- WHAT IS BEING ASKED -
Every line in the data below that has the word "cellTextInput" should be returned.
Segment Start: DATASET RECORDS
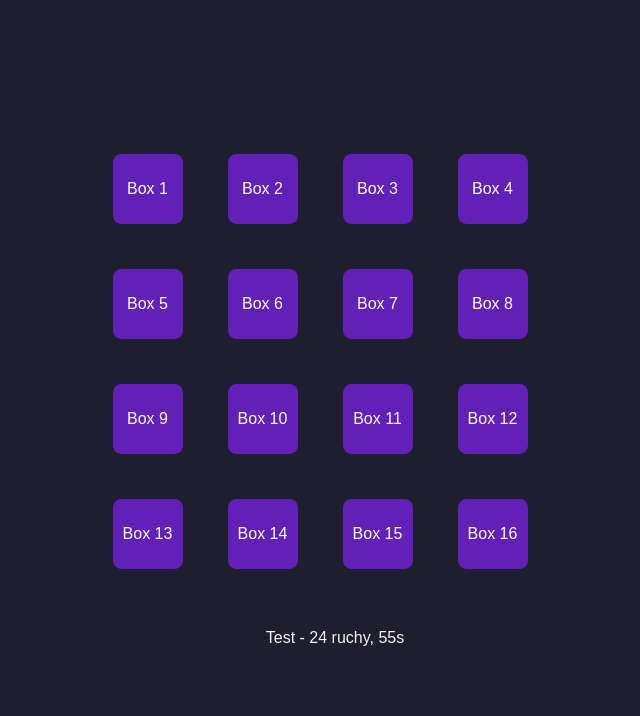
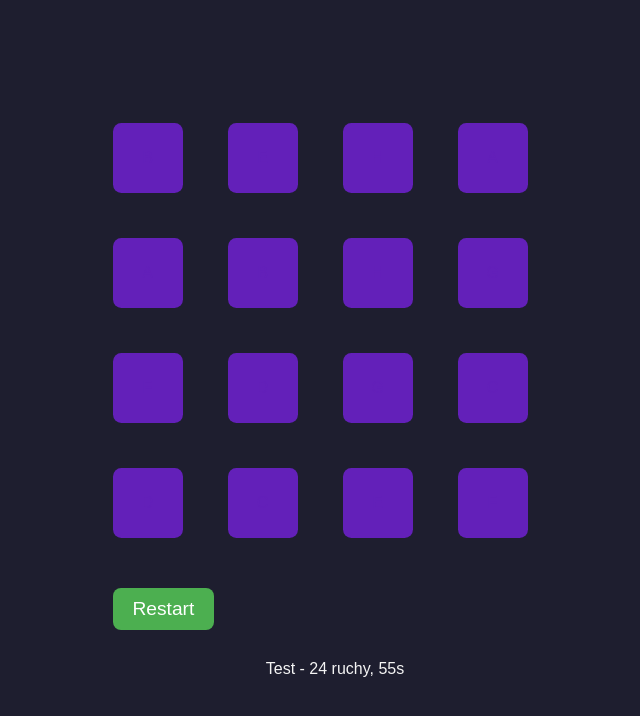
Before and after one commit to Marcin-Lichon/JS-HTML-CSS, a plain HTML site: page Match pair/index.html in a window 1280 px wide. Both pictures are taken after a click on the button "Play game". Shown: the whole page, without its empty margins (305-945 px from the left). Drawn offline with Linux system fonts and the light colour scheme.

Commit message:
Creating pairs

```diff
--- a/Match pair/index.html
+++ b/Match pair/index.html
@@ -21,8 +21,11 @@
 
         <div id="gameScreen" class="hidden">
             <div id="gameArea">
+
             </div>
-
+            <div>
+                <button id="btnRestartGame"> Restart </button>
+            </div>
             <div id="inGameRakings" >
 
                 <div class="rankingEntry">
--- a/Match pair/script.js
+++ b/Match pair/script.js
@@ -1,7 +1,8 @@
-const container = document.querySelector('#gameArea');
+const gameArea = document.querySelector('#gameArea');
 const mainScreen = document.getElementById("mainScreen")
 const gameScreen = document.getElementById("gameScreen")
 const mainRankings = document.getElementById("mainRankings")
+let counter;
 
 function StartGame(){
     CreateCards();
@@ -14,18 +15,62 @@ function ShowRankings(){
     mainRankings.classList.remove('hidden');
 }
 
-
 function CreateCards(){
 
+    const pairs = RandomizePairs();
+
     for (let i = 0; i < 16; i++) {
-        const box = document.createElement('div');
-        box.className = 'card';
-        box.textContent = `Box ${i + 1}`;
-        container.appendChild(box);
+        const card = document.createElement('div');
+        card.classList.add("card");
+        gameArea.appendChild(card);
+
+        card.dataset.letter = pairs[i];
+        card.innerText = pairs[i];
+
+        card.addEventListener('click', FlipCard);
     }
 };
 
+function RandomizePairs(){
+    const letters = ['A','B','C','D','E','F','G','H'];
 
+    let pairs = [...letters, ...letters];
+
+    pairs.sort(() => Math.random() - 0.5);
+
+    return pairs;
+}
+
+function RestartGame(){
+    DeleteCards();
+    DeleteListnerFromCards();
+    CreateCards();
+}
+
+function DeleteListnerFromCards()
+{
+    const cards = document.querySelectorAll('.card');
+        cards.forEach(card => {
+        card.removeEventListener('click', FlipCard);
+    });
+}
+
+
+function DeleteCards(){
+    document.getElementById("gameArea").innerHTML="";
+}
+
+function FlipCard(e){
+    counter++;
+    const clickedCard = e.currentTarget;
+    clickedCard.classList.toggle("flipped");
+};
+
+function CheckCards(counter)
+{
+
+}
 
 btnGameStart.addEventListener('click',StartGame);
 btnRankings.addEventListener('click',ShowRankings);
+btnRestartGame.addEventListener('click',RestartGame);
--- a/Match pair/style.less
+++ b/Match pair/style.less
@@ -11,6 +11,17 @@
 }
 
 .card{
+    width: @size - 2 * @gap;
+    height: @size - 2 * @gap;
+    background-color: @cardColor;
+    display: flex;
+    justify-content: center;
+    align-items: center;
+    color: @cardColor;
+    border-radius: 12%;
+}
+
+.flipped{
     width: @size - 2 * @gap;
     height: @size - 2 * @gap;
     background-color: @cardColor;
```
Also changed, not shown: Match pair/style.css.
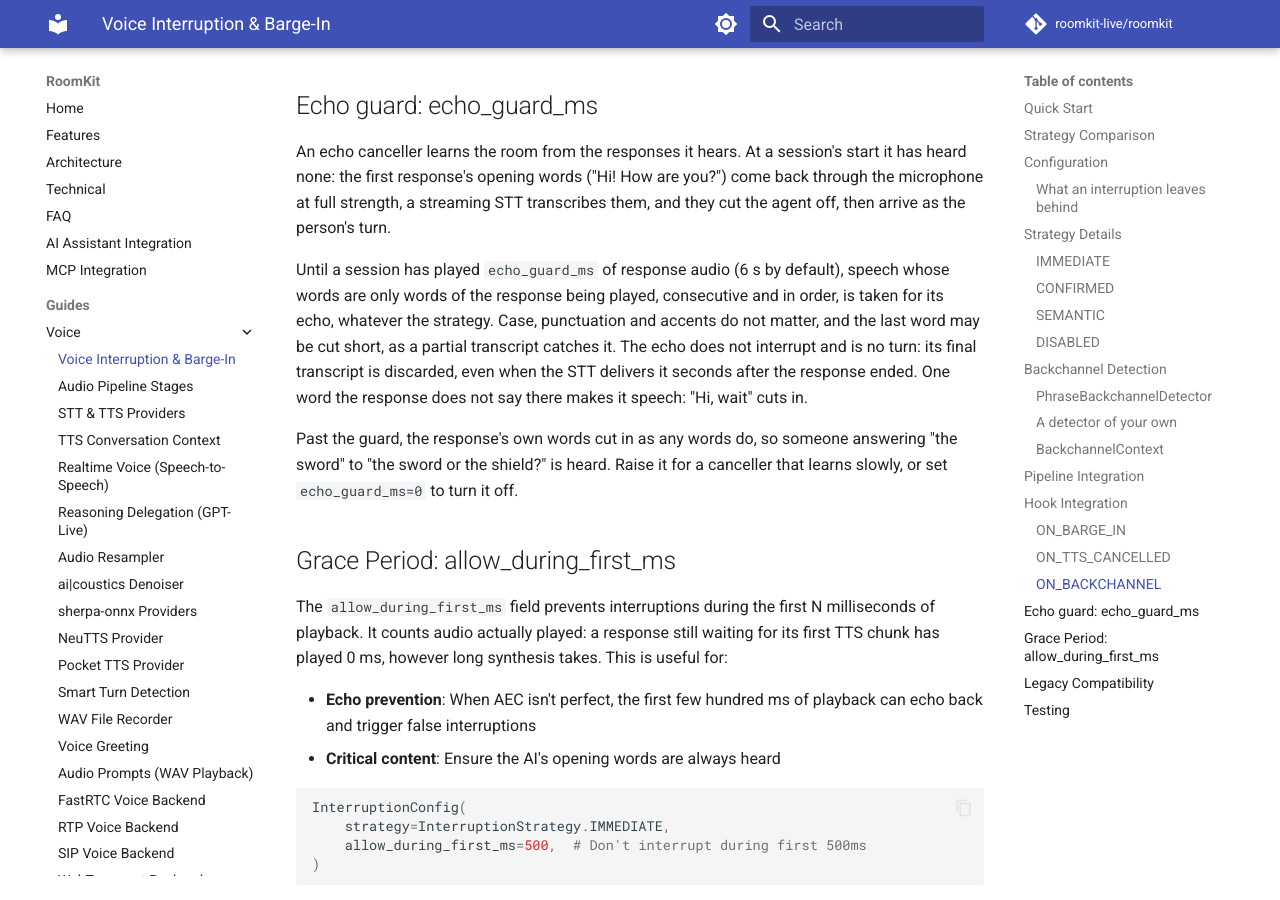
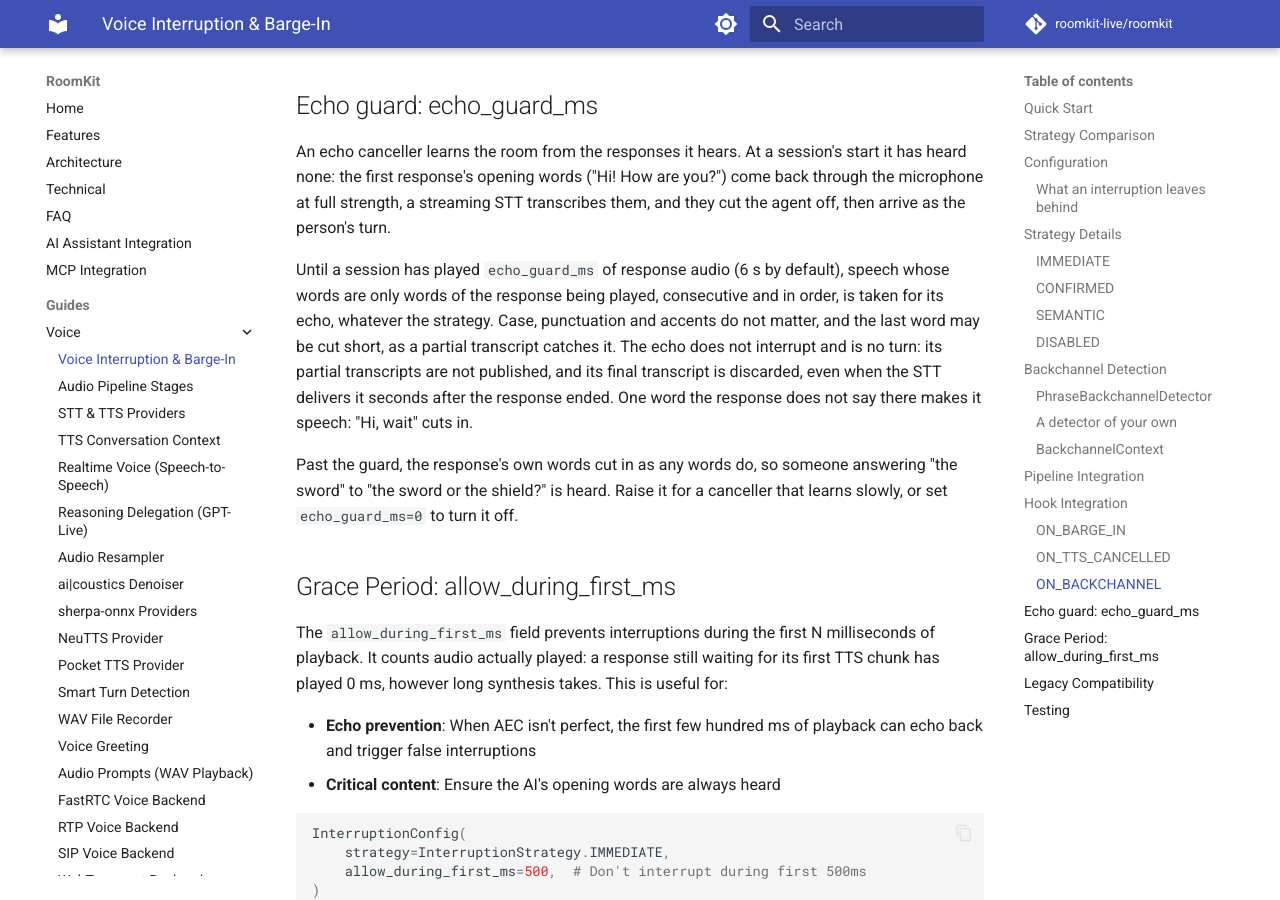
Before and after one commit to roomkit-live/roomkit-docs, an MkDocs documentation site: the page built from docs/guides/voice-interruption.md, in a window 1280 px wide and 900 px high, scrolled down 9509 px. Built offline with MkDocs 1.6.1 and Material for MkDocs 9.7.7, drawn with Linux system fonts in a browser that asks for light colours; comment, search, counter and statistics services are not loaded.

Commit message:
docs: an echo's partials are not published either (RMK-697)

```diff
--- a/docs/guides/voice-interruption.md
+++ b/docs/guides/voice-interruption.md
@@ -420,8 +420,8 @@ Until a session has played `echo_guard_ms` of response audio (6 s by default),
 speech whose words are only words of the response being played, consecutive
 and in order, is taken for its echo, whatever the strategy. Case, punctuation
 and accents do not matter, and the last word may be cut short, as a partial
-transcript catches it. The echo does not interrupt and is no turn: its final
-transcript is discarded, even when the STT delivers it seconds after the
+transcript catches it. The echo does not interrupt and is no turn: its partial
+transcripts are not published, and its final transcript is discarded, even when the STT delivers it seconds after the
 response ended. One word the response does not say there makes it speech:
 "Hi, wait" cuts in.
 
```
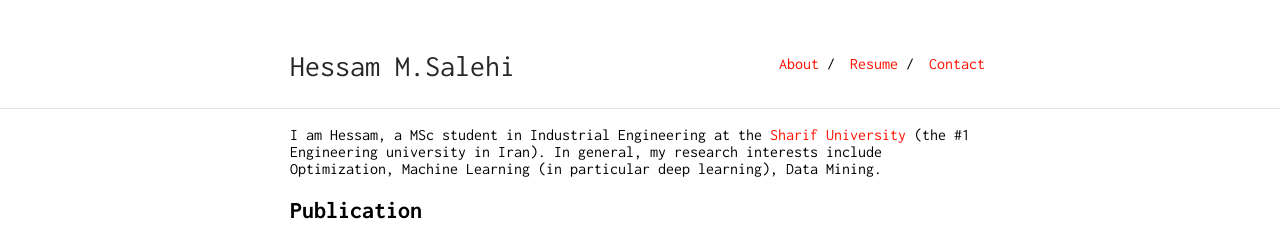
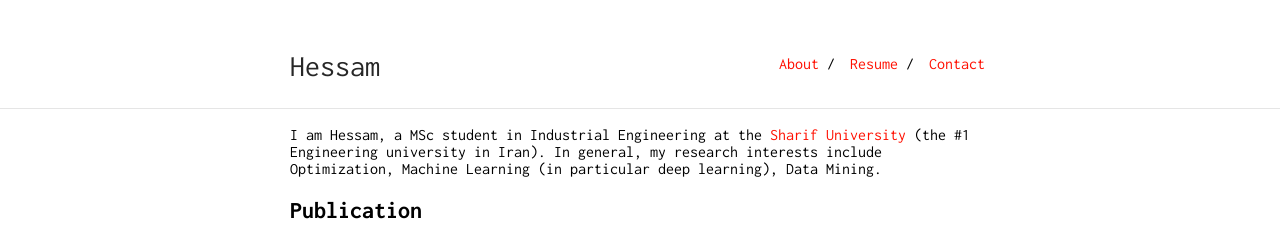
Before and after one commit to hessams/hessams.github.io, a Jekyll site: the page built from index.md, in a window 1280 px wide. Shown: the top 244 px of the page. Built offline with Jekyll 4.4.1, drawn with Linux system fonts in a browser that asks for light colours.

Commit message:
Update _config.yml

```diff
--- a/_config.yml
+++ b/_config.yml
@@ -1,5 +1,5 @@
 ---
-title: Hessam M.Salehi
+title: Hessam
 timezone: UTC
 collections:
   posts:
```
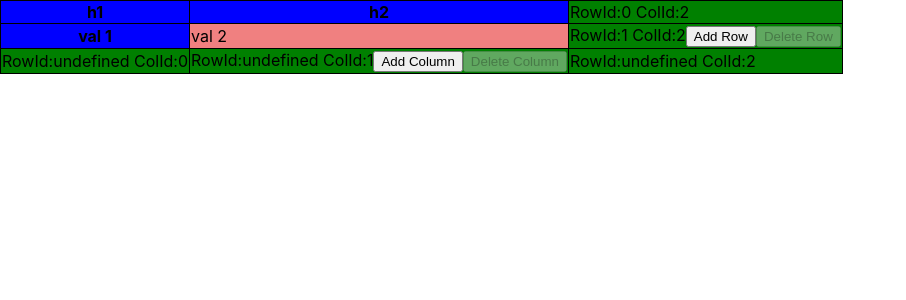
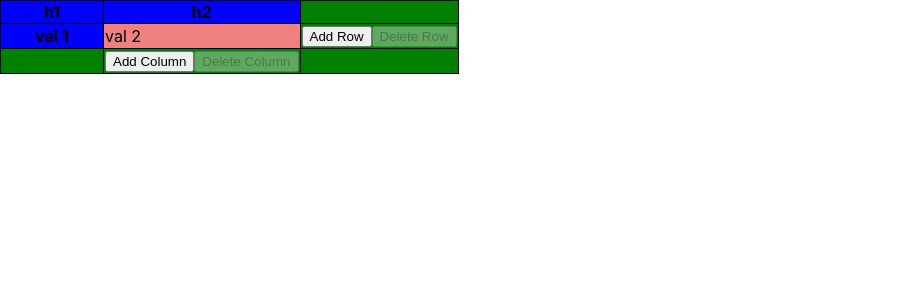
Before and after one commit to dmbalinskiy/ReactTableControl, a React (Create React App) app in the folder table-control/: page / in a window 1280 px wide. Shown: the top 300 px of the page, without its empty margins (0-906 px from the left). Built offline with nearby package versions, Linux system fonts and the light colour scheme.

Commit message:
ongoing development - table editable headers and focus restoring via useEffect and useRef

```diff
--- a/table-control/src/App.js
+++ b/table-control/src/App.js
@@ -1,4 +1,4 @@
-import { useState } from 'react'
+import { useState, useRef, useEffect } from 'react'
 import logo from './logo.svg';
 import './App.css';
 
@@ -11,6 +11,18 @@ const maxRowLength = 2048;
 
 function App() {
     const [tableData, setTableData] = useState(tableDataInitial);
+    let selection = useRef(null);
+
+    useEffect(() => {
+        if(selection.current){
+            document.getSelection().setBaseAndExtent(
+                selection.current.anchor,
+                selection.current.anchorOffset,
+                selection.current.focus,
+                selection.current.focusOffset
+            );
+        }
+      });
 
     function handleAddRow(cellData){
         let newTd = removeVirtualItems(tableData);
@@ -22,16 +34,13 @@ function App() {
         ]
         adjustRowIndexes(newTd);
         newTd = addVirtualItems(newTd);
-        console.log('>>>>>>>newTd rows...');
-        console.log(newTd.rowIds)
         setTableData(copyTableData(newTd));
+        console.log(newTd);
     };
     function handleDeleteRow(cellData) {
         let newTd = removeVirtualItems(tableData);
         let rowToDelete = tableData.rows.find(r => r.idx === cellData.rowIdx);
         newTd.rowIds.delete(rowToDelete.id);
-        console.log('>>>>>>>newTd rows...');
-        console.log(newTd.rowIds)
         newTd.rows = tableData.rows.filter(r => r.idx !== cellData.rowIdx);
 
         adjustRowIndexes(newTd);
@@ -58,13 +67,32 @@ function App() {
         newTd = addVirtualItems(newTd);
         setTableData(copyTableData(newTd));;
     }
+    function handleHeaderColumnInput(event, cell, newText){
+
+        let currSelection = document.getSelection();
+        selection.current =
+        {
+            anchor: currSelection.anchorNode,
+            anchorOffset: currSelection.anchorOffset,
+            focus: currSelection.focusNode,
+            focusOffset : currSelection.focusOffset
+        };
+        cell.text = newText;
+        setTableData(copyTableData(tableData))
+
+    }
+    function handleCellClick(cell){
+        //console.log(cell);
+    }
 
     return (
         <Table rows={tableData.rows}
                 addRow={handleAddRow}
                 deleteRow={handleDeleteRow}
                 addColumn={handleAddColumn}
-                deleteColumn={handleDeleteColumn}/>
+                deleteColumn={handleDeleteColumn}
+                cellTextInput={handleHeaderColumnInput}
+                cellClick={handleCellClick}/>
     )
 }
 
@@ -116,8 +144,6 @@ function adjustCellIndex(cell, cellIdx, rowIdx, rowCnt, colCnt, isVirtual, rowId
     cell.rowCnt = rowCnt;
     cell.colCnt = colCnt;
     cell.isVirtual = isVirtual;
-    //cell.text = `r${cell.rowIdx}c${cell.idx}, id:${cell.id}, virt: ${cell.isVirtual}`;
-    cell.text = ` RowId:${rowId} ColId:${cell.id}`;
 }
 function addVirtualItems(tableData){
     let rows = tableData.rows;
@@ -209,9 +235,6 @@ function ApplyIdToRow(tableData, row){
     }
     row.id = id;
     tableData.rowIds.add(id);
-
-    console.log('>>>>>>ApplyIdToRow')
-    console.log(tableData.rowIds);
 }
 
 let currentId = 2;
--- a/table-control/src/components/cell/cell.js
+++ b/table-control/src/components/cell/cell.js
@@ -1,9 +1,10 @@
 import './cell.css'
 import Button from '../button/button.js';
 
-function Cell({cellData, addRow, deleteRow}) {
+function Cell({cellData, cellClick}) {
     return(
-        <td className="contentCell" contentEditable={true} onInput={onTextInput}>
+        //contentEditable={true}
+        <td className="contentCell"  onClick={cellClick(cellData)}>
             <div onDivClick={() => onDivClick(cellData)} >
                 {cellData.text}
                 {/* <Button handler={() => addRow()}
--- a/table-control/src/components/headerCell/headerCell.js
+++ b/table-control/src/components/headerCell/headerCell.js
@@ -1,10 +1,12 @@
 import './headerCell.css'
 import Button from '../button/button.js';
 
-function HeaderCell({cellData, addColumn, deleteColumn}) {
+function HeaderCell({cellData, cellTextInput}) {
     return(
     <th className="headerCell">
-        <div contentEditable={true} >
+        <div contentEditable={true}
+             onInput={e => cellTextInput(cellData, e.currentTarget.textContent)}
+             >
                 {cellData.text}
                 {/* <Button handler={() => addColumn(cellData)}
                         type='add'
--- a/table-control/src/components/row/row.js
+++ b/table-control/src/components/row/row.js
@@ -1,7 +1,7 @@
 import Cell from "../cell/cell";
 import HeaderCell from "../headerCell/headerCell";
 import VirtualCell from "../virtualCell/virtualCell";
-function Row({rowData, addRow, deleteRow, addColumn, deleteColumn}) {
+function Row({rowData, addRow, deleteRow, addColumn, deleteColumn, cellTextInput, cellClick}) {
 
     let deleteRowInternal = () => deleteRow(rowData);
     let addRowInternal = () => addRow(rowData);
@@ -17,10 +17,10 @@ function Row({rowData, addRow, deleteRow, addColumn, deleteColumn}) {
                                             deleteRow={deleteRow}/>
                     }
                     else if(val.isHeader){
-                        return <HeaderCell cellData = {val} addColumn={addColumn} deleteColumn={deleteColumn}/>
+                        return <HeaderCell cellData = {val} cellTextInput={cellTextInput}/>
                     }
                     else {
-                        return <Cell cellData = {val} addRow={addRowInternal} deleteRow={deleteRowInternal} />
+                        return <Cell cellData = {val} cellClick={cellClick} />
                     }
                 }
             )}
--- a/table-control/src/components/table/table.js
+++ b/table-control/src/components/table/table.js
@@ -1,7 +1,7 @@
 import Row from '../row/row.js'
 import './table.css'
 
-function Table({rows, addRow, deleteRow, addColumn, deleteColumn}) {
+function Table({rows, addRow, deleteRow, addColumn, deleteColumn, cellTextInput, cellClick}) {
     return (
         <div>
             <table>
@@ -13,7 +13,9 @@ function Table({rows, addRow, deleteRow, addColumn, deleteColumn}) {
                                 addRow={addRow}
                                 deleteRow={deleteRow}
                                 addColumn={addColumn}
-                                deleteColumn={deleteColumn}/>
+                                deleteColumn={deleteColumn}
+                                cellTextInput={cellTextInput}
+                                cellClick={cellClick}/>
                         )
                         })
                     }
```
Segment End: DATASET RECORDS
- THE COMPLETED TASK -
+                cellTextInput={handleHeaderColumnInput}
+function HeaderCell({cellData, cellTextInput}) {
+             onInput={e => cellTextInput(cellData, e.currentTarget.textContent)}
+function Row({rowData, addRow, deleteRow, addColumn, deleteColumn, cellTextInput, cellClick}) {
+                        return <HeaderCell cellData = {val} cellTextInput={cellTextInput}/>
+function Table({rows, addRow, deleteRow, addColumn, deleteColumn, cellTextInput, cellClick}) {
+                                cellTextInput={cellTextInput}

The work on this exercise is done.